About this task: Only one number is expected here, namely how many lines of the entries below hold the string "sets".

Data excerpts:
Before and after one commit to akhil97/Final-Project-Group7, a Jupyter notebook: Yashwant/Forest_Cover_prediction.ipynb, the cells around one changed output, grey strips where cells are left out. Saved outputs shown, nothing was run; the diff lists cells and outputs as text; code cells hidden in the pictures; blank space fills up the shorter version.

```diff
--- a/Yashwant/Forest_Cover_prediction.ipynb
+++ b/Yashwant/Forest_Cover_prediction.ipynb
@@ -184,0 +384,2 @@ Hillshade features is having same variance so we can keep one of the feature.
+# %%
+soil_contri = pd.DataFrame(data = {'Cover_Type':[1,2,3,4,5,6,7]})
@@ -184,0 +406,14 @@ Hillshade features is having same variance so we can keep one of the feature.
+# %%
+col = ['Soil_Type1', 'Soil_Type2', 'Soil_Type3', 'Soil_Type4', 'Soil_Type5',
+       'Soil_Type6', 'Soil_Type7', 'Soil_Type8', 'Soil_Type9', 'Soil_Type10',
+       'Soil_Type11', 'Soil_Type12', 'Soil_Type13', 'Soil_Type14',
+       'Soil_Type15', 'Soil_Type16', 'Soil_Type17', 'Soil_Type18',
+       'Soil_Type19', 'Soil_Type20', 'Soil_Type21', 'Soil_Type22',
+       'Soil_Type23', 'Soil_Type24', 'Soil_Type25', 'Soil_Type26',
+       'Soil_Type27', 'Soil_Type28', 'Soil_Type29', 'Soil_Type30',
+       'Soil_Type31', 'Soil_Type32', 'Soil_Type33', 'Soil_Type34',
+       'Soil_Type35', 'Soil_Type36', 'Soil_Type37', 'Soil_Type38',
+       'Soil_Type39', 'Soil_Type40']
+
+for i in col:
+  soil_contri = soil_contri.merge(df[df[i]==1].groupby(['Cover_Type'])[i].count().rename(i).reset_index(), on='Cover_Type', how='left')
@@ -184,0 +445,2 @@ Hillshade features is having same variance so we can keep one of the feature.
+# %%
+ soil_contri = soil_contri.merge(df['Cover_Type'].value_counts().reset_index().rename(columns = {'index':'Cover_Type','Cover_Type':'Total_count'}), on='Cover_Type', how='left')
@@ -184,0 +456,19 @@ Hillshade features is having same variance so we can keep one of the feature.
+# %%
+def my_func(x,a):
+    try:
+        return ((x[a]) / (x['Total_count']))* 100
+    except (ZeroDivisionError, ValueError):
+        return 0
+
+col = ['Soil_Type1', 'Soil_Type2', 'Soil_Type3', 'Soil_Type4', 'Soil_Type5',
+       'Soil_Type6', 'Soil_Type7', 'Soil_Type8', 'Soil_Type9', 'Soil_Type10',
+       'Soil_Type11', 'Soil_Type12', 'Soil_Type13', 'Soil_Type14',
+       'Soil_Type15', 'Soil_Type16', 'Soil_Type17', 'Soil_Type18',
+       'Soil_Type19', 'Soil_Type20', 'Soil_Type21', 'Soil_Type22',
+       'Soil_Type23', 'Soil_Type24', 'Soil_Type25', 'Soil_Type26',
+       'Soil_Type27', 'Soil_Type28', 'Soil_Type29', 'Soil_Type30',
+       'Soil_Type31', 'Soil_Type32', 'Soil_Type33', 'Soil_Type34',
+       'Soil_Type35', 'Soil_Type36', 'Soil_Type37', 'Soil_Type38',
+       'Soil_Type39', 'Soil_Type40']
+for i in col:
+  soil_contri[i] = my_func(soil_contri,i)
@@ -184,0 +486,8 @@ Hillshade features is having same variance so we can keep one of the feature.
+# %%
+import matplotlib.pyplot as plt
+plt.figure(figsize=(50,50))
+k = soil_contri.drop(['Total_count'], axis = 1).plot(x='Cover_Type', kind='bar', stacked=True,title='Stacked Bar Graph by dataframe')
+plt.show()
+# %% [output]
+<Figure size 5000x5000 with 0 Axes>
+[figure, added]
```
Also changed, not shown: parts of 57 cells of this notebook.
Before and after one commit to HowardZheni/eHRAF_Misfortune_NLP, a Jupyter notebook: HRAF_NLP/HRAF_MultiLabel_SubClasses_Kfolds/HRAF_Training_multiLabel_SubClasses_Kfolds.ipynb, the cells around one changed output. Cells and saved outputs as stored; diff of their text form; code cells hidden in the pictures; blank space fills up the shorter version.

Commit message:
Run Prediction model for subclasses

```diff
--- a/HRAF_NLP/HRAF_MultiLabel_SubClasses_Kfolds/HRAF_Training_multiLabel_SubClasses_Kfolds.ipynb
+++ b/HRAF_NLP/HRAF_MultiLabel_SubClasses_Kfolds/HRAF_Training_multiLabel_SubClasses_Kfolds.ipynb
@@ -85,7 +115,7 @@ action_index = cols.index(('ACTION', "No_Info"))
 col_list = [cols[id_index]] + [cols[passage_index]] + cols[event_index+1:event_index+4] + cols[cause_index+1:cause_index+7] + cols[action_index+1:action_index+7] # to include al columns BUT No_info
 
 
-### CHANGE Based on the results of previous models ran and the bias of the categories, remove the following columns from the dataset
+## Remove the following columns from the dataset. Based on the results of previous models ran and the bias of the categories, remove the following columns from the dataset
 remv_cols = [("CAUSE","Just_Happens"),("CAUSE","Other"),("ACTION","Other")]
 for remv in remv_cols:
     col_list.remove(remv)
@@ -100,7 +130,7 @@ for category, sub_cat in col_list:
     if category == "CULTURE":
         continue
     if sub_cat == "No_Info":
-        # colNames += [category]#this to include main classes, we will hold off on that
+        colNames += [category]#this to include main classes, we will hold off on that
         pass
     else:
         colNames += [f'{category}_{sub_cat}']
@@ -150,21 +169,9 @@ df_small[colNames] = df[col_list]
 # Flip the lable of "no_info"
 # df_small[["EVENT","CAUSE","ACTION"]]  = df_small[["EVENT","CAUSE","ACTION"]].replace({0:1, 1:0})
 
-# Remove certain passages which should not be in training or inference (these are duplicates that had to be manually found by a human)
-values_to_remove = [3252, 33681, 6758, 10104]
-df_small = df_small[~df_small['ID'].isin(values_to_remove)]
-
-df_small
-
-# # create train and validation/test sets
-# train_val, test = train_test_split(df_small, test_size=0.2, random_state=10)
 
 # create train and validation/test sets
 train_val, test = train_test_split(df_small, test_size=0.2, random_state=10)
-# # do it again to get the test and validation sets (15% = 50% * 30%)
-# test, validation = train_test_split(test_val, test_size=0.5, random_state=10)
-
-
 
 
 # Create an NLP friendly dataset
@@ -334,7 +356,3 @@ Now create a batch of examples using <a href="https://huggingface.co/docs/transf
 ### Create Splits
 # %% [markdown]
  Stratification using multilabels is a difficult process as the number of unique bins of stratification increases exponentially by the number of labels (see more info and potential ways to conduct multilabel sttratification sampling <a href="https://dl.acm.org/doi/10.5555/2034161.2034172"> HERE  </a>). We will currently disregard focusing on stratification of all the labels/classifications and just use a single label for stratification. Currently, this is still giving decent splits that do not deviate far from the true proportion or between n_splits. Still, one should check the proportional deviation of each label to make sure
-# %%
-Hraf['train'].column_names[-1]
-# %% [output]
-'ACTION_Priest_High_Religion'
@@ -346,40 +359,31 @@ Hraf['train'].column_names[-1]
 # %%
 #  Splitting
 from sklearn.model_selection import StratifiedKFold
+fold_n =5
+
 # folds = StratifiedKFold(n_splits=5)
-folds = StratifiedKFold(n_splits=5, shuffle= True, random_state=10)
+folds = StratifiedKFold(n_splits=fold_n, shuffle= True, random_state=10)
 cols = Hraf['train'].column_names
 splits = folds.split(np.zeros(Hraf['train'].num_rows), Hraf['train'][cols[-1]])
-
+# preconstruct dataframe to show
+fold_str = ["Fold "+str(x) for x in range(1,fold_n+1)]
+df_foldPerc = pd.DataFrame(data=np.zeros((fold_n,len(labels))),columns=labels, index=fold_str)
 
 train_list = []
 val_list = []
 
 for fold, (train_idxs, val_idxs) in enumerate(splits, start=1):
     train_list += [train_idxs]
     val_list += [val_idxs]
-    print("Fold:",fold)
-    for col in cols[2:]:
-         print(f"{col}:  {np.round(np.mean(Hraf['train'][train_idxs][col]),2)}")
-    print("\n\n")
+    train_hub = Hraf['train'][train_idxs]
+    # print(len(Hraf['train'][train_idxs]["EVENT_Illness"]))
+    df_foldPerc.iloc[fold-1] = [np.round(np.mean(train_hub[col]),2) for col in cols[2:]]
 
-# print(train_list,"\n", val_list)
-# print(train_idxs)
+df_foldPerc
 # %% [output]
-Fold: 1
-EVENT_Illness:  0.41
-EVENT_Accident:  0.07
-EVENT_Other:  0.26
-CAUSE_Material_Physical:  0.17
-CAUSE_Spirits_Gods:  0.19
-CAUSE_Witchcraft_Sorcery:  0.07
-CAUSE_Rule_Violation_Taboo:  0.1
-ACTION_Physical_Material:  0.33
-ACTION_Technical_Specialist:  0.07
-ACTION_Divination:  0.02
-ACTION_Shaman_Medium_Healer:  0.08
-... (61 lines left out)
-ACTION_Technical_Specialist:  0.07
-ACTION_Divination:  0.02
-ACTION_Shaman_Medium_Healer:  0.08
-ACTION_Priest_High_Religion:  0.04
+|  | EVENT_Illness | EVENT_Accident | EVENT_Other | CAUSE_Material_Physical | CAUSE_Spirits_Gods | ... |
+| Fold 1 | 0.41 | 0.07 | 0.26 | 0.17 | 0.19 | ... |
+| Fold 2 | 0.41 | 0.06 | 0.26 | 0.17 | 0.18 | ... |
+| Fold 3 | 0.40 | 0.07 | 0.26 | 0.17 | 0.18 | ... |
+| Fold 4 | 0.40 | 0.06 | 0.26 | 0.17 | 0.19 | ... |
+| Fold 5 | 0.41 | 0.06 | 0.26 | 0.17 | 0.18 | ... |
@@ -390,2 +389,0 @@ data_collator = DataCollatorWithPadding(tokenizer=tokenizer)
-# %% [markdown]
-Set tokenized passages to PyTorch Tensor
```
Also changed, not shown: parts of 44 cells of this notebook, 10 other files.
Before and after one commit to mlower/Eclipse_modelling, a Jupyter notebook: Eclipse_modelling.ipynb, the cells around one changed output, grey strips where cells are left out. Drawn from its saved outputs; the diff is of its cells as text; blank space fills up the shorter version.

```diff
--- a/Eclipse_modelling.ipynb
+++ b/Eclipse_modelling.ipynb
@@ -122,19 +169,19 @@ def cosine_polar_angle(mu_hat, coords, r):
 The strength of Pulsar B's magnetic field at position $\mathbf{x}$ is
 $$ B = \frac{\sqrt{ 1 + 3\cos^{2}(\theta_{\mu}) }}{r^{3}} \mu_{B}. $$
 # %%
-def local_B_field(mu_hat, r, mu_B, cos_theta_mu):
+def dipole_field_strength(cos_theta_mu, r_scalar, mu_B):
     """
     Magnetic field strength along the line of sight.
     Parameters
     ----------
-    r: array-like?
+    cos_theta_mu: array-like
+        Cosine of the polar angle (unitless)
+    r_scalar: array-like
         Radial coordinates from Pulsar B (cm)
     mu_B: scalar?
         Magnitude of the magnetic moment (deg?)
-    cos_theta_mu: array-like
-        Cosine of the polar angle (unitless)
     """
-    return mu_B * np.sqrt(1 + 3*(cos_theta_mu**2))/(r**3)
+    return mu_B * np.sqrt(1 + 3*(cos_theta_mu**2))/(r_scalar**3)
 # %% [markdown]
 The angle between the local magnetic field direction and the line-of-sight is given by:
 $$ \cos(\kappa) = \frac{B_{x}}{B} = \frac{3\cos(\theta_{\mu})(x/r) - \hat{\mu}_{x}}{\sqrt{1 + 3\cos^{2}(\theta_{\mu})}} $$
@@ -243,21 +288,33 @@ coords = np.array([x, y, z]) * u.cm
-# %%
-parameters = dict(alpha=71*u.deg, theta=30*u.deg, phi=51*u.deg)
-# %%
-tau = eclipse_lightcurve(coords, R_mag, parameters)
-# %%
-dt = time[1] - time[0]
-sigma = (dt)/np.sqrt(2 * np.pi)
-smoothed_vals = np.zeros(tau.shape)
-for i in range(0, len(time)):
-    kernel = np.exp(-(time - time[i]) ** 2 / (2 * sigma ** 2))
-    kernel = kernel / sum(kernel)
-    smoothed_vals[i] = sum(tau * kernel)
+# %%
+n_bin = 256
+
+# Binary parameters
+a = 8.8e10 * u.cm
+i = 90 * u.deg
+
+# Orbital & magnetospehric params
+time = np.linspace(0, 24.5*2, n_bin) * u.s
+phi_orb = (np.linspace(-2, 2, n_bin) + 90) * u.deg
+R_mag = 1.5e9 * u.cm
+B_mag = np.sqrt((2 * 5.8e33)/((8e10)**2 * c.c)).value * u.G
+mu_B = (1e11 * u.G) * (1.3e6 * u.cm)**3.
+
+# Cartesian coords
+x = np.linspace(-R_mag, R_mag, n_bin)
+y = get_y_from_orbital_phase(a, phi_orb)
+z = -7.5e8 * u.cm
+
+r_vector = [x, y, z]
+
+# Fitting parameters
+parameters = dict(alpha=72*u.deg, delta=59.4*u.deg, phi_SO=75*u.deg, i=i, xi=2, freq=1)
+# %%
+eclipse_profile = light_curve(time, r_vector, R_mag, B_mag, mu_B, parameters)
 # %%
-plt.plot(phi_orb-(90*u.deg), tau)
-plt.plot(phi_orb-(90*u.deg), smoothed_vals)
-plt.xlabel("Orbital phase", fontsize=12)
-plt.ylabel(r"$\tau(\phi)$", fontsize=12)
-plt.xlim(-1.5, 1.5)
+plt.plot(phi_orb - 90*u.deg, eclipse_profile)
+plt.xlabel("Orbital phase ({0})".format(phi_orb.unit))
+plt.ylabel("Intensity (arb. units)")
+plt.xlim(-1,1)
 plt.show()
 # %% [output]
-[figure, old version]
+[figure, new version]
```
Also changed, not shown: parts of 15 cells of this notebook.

Your solution: 3